- _Problem to solve_:
Please restate the following records word for word.

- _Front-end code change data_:
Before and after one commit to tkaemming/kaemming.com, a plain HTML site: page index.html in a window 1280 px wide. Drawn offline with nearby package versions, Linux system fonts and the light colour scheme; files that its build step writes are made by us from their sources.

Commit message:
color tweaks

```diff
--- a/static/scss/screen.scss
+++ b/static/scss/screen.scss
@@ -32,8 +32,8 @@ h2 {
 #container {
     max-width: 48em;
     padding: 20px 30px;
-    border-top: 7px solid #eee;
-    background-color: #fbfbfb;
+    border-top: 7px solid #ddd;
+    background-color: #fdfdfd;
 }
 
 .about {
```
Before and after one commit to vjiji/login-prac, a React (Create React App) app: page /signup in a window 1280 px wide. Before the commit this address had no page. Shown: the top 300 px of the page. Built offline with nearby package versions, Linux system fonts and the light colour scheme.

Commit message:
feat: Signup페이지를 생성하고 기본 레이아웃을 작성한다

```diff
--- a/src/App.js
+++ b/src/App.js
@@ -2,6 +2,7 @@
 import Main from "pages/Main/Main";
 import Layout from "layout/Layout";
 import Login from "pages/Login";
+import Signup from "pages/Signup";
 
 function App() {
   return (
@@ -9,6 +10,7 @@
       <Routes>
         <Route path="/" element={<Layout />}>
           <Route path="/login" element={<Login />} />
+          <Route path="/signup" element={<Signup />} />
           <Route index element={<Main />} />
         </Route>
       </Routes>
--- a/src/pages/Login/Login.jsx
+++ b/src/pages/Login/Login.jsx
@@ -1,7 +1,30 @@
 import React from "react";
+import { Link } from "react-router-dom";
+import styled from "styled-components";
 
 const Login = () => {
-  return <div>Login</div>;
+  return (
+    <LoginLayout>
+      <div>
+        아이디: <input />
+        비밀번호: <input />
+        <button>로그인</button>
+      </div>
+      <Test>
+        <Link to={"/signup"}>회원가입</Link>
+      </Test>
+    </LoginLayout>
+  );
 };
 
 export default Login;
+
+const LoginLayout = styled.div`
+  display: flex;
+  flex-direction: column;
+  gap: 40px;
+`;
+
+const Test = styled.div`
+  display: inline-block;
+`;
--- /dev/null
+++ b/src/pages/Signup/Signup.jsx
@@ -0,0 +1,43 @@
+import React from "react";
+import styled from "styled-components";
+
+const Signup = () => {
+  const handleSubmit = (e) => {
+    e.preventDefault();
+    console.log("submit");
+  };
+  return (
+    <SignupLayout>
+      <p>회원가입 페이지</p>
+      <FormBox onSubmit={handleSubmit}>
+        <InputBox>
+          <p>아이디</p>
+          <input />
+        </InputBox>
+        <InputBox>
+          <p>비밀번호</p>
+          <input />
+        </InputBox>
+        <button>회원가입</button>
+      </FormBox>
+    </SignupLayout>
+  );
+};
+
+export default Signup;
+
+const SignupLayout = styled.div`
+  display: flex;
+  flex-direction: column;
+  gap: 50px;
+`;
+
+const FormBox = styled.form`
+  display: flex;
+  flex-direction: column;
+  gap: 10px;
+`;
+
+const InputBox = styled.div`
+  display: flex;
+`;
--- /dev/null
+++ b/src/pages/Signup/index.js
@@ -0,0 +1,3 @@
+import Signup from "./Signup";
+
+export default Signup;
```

- _Written response_:
Before and after one commit to tkaemming/kaemming.com, a plain HTML site: page index.html in a window 1280 px wide. Drawn offline with nearby package versions, Linux system fonts and the light colour scheme; files that its build step writes are made by us from their sources.

Commit message:
color tweaks

```diff
--- a/static/scss/screen.scss
+++ b/static/scss/screen.scss
@@ -32,8 +32,8 @@ h2 {
 #container {
     max-width: 48em;
     padding: 20px 30px;
-    border-top: 7px solid #eee;
-    background-color: #fbfbfb;
+    border-top: 7px solid #ddd;
+    background-color: #fdfdfd;
 }
 
 .about {
```
Before and after one commit to vjiji/login-prac, a React (Create React App) app: page /signup in a window 1280 px wide. Before the commit this address had no page. Shown: the top 300 px of the page. Built offline with nearby package versions, Linux system fonts and the light colour scheme.

Commit message:
feat: Signup페이지를 생성하고 기본 레이아웃을 작성한다

```diff
--- a/src/App.js
+++ b/src/App.js
@@ -2,6 +2,7 @@
 import Main from "pages/Main/Main";
 import Layout from "layout/Layout";
 import Login from "pages/Login";
+import Signup from "pages/Signup";
 
 function App() {
   return (
@@ -9,6 +10,7 @@
       <Routes>
         <Route path="/" element={<Layout />}>
           <Route path="/login" element={<Login />} />
+          <Route path="/signup" element={<Signup />} />
           <Route index element={<Main />} />
         </Route>
       </Routes>
--- a/src/pages/Login/Login.jsx
+++ b/src/pages/Login/Login.jsx
@@ -1,7 +1,30 @@
 import React from "react";
+import { Link } from "react-router-dom";
+import styled from "styled-components";
 
 const Login = () => {
-  return <div>Login</div>;
+  return (
+    <LoginLayout>
+      <div>
+        아이디: <input />
+        비밀번호: <input />
+        <button>로그인</button>
+      </div>
+      <Test>
+        <Link to={"/signup"}>회원가입</Link>
+      </Test>
+    </LoginLayout>
+  );
 };
 
 export default Login;
+
+const LoginLayout = styled.div`
+  display: flex;
+  flex-direction: column;
+  gap: 40px;
+`;
+
+const Test = styled.div`
+  display: inline-block;
+`;
--- /dev/null
+++ b/src/pages/Signup/Signup.jsx
@@ -0,0 +1,43 @@
+import React from "react";
+import styled from "styled-components";
+
+const Signup = () => {
+  const handleSubmit = (e) => {
+    e.preventDefault();
+    console.log("submit");
+  };
+  return (
+    <SignupLayout>
+      <p>회원가입 페이지</p>
+      <FormBox onSubmit={handleSubmit}>
+        <InputBox>
+          <p>아이디</p>
+          <input />
+        </InputBox>
+        <InputBox>
+          <p>비밀번호</p>
+          <input />
+        </InputBox>
+        <button>회원가입</button>
+      </FormBox>
+    </SignupLayout>
+  );
+};
+
+export default Signup;
+
+const SignupLayout = styled.div`
+  display: flex;
+  flex-direction: column;
+  gap: 50px;
+`;
+
+const FormBox = styled.form`
+  display: flex;
+  flex-direction: column;
+  gap: 10px;
+`;
+
+const InputBox = styled.div`
+  display: flex;
+`;
--- /dev/null
+++ b/src/pages/Signup/index.js
@@ -0,0 +1,3 @@
+import Signup from "./Signup";
+
+export default Signup;
```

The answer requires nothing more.